TeamViewer prides itself in its ease of use, and rightly so. It is a all-in-one solution for the communication channels that I mentioned earlier over the internet. With TeamViewer, you can connect with anyone using the software, regardless of whether they are using Mac OS or Windows (not available for Linux). There are several versions available, the free version on one hand, and the lifetime licenses for the remaining three on the other, priced at $700, $1400, $2600 respectively. It might not seem very economical at first, but then when you see the features offered by the free version, plus the fact that if you choose the paid product, it’s a one-time fee (as oppose to paying a small monthly fee for the rest of your life), it makes more sense.
The catch is that the free version is only for personal use, which means that if you are using it on a freelance project, for example, then you’re breaking the rules. Of course, there’s no way of finding out, but the guys back at TeamViewer are placing their bets on the fact that the users will play fair, or opt for a paid product to benefit from more features.
To use TeamViewer, all you need to do is download the software from their website, and then you can run it directly (no need to install), although it makes more sense to permanently place it on your local machine. And once opened, you arrive at this screen:
All what is left to do, is for the other person to enter your ID number, and then the password that appears above, and voila, you’re in! Once logged in, you can choose the screen to share, and you will both be viewing the same desktop (ideal especially for the designers showing their work to colleagues or partners). You also have the ability to chat using the side window that appears, or with a click of a button, start chatting via VOIP. One of the more appealing features, besides how easy it is to handle and work, is the fact that it works around any firewalls and will never require any configuration from the user.
As for the disadvantages, apart from the fact that you should not be using the free version for commercial use, it limits the usage to one-on-ones, requiring you to get a hold of a paid version in order to invite more people to the virtual meeting.
In conclusion, if you do not rely on remote access and screen-sharing solutions on a regular basis (meaning it’s more of a once-in-a-while activity), and you want the simplest, most straight-forward method of communication on several levels, then TeamViewer might just be the answer.
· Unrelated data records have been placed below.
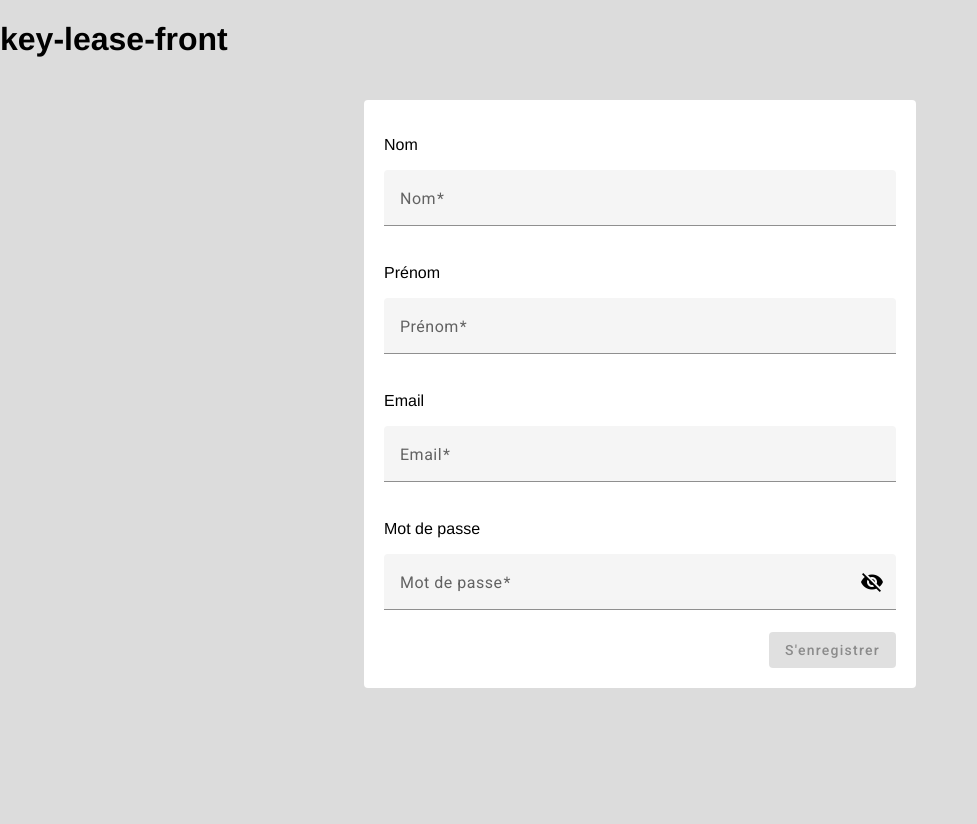
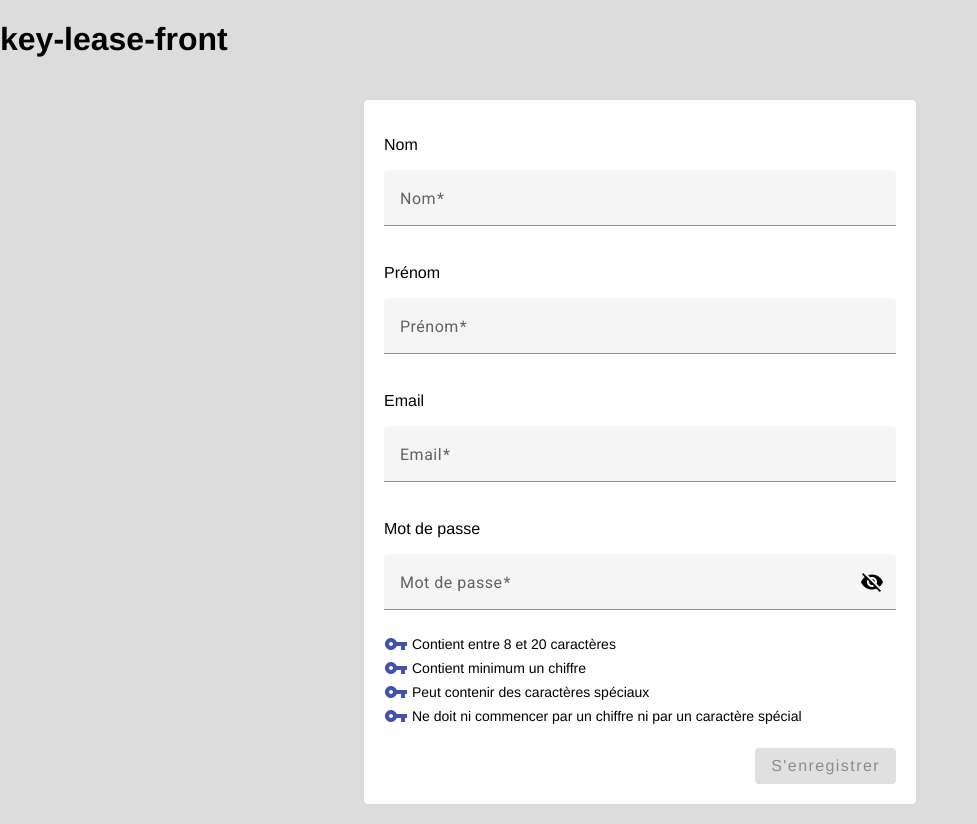
Before and after one commit to Tiphaine-dureau/KeyLease-front, an Angular app: page /register in a window 1280 px wide. Shown: the whole page, without its empty margins (0-977 px from the left). Built offline with nearby package versions, Linux system fonts and the light colour scheme.

Commit message:
Added rules of password and updated spinner loading

```diff
--- a/src/app/features/login/login.module.ts
+++ b/src/app/features/login/login.module.ts
@@ -31,7 +31,8 @@ import {MatSnackBarModule} from "@angular/material/snack-bar";
     HttpClientModule,
     RouterLink,
     ComponentsModule,
-    MatSnackBarModule
+    MatSnackBarModule,
+    MatIconModule
   ],
   providers: [],
 })
--- a/src/app/features/login/register-form/register-form.component.html
+++ b/src/app/features/login/register-form/register-form.component.html
@@ -24,8 +24,25 @@
         <mat-icon>{{hide ? 'visibility_off' : 'visibility'}}</mat-icon>
       </button>
     </mat-form-field>
-    <div class="register-form-button">
-      <button mat-raised-button color="primary" type="submit" [disabled]="!registerForm.valid || formSubmitted">
+    <p class="password-rules">
+      <mat-icon color="primary" class="icon-list">vpn_key</mat-icon>
+      Contient entre 8 et 20 caractères
+    </p>
+    <p class="password-rules">
+      <mat-icon color="primary" class="icon-list">vpn_key</mat-icon>
+      Contient minimum un chiffre
+    </p>
+    <p class="password-rules">
+      <mat-icon color="primary" class="icon-list">vpn_key</mat-icon>
+      Peut contenir des caractères spéciaux
+    </p>
+    <p class="password-rules">
+      <mat-icon color="primary" class="icon-list">vpn_key</mat-icon>
+      Ne doit ni commencer par un chiffre ni par un caractère spécial
+    </p>
+    <div class="button-container">
+      <button mat-raised-button color="primary" type="submit" [disabled]="!registerForm.valid || formSubmitted"
+              class="button">
         S'enregistrer
       </button>
     </div>
--- a/src/app/features/login/register-form/register-form.component.scss
+++ b/src/app/features/login/register-form/register-form.component.scss
@@ -15,8 +15,25 @@
   min-width: 100%;
 }
 
-.register-form-button {
+.password-rules {
+  margin: 0;
+  font-size: 14px;
+  display: flex;
+  align-items: center;
+}
+
+.icon-list {
+  margin-right: 4px;
+}
+
+.button-container {
   @include flex-end;
+  margin-top: 20px;
+}
+
+.button {
+  font-size: 1rem;
+  font-family: Nunito, "Helvetica Neue", sans-serif;
 }
 
 @media (max-width: $layout-breakpoint-small) {
--- a/src/app/features/login/register-form/register-form.component.ts
+++ b/src/app/features/login/register-form/register-form.component.ts
@@ -41,20 +41,17 @@ export class RegisterFormComponent {
     this.registerService.postRegister(formData).subscribe(() => {
         this.formSubmitted = false;
         this.isLoading = false;
-        this.snackBar.open("Vous êtes bien enregistré! ", "✅", {
+        this.snackBar.open("Enregistrement validé ! ", "✅", {
           duration: 3000,
         });
         this.router.navigateByUrl('/login');
       },
       error => {
-        this.isLoading = true;
+        this.isLoading = false;
+        this.formSubmitted = false;
         this.snackBar.open("Une erreur est survenue, réessayez plus tard.", "⚠️", {
           duration: 3000,
         });
-        setTimeout(() => {
-          this.formSubmitted = false;
-          this.isLoading = false;
-        }, 3000);
       }
     );
   }
--- a/src/styles/_variables.scss
+++ b/src/styles/_variables.scss
@@ -6,3 +6,4 @@ $layout-breakpoint-extra-extra-large: 1400px;
 
 //Colors
 $forms-background: #FFFFFF;
+$green: #388E3C;
```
If remote meetings are part of your daily routine, and it’s normal to bring a handful of people scattered all over to the conversation, then you are going to need a paid solution. In which case, you should visit Wikipedia’s page on desktop sharing and compare your options.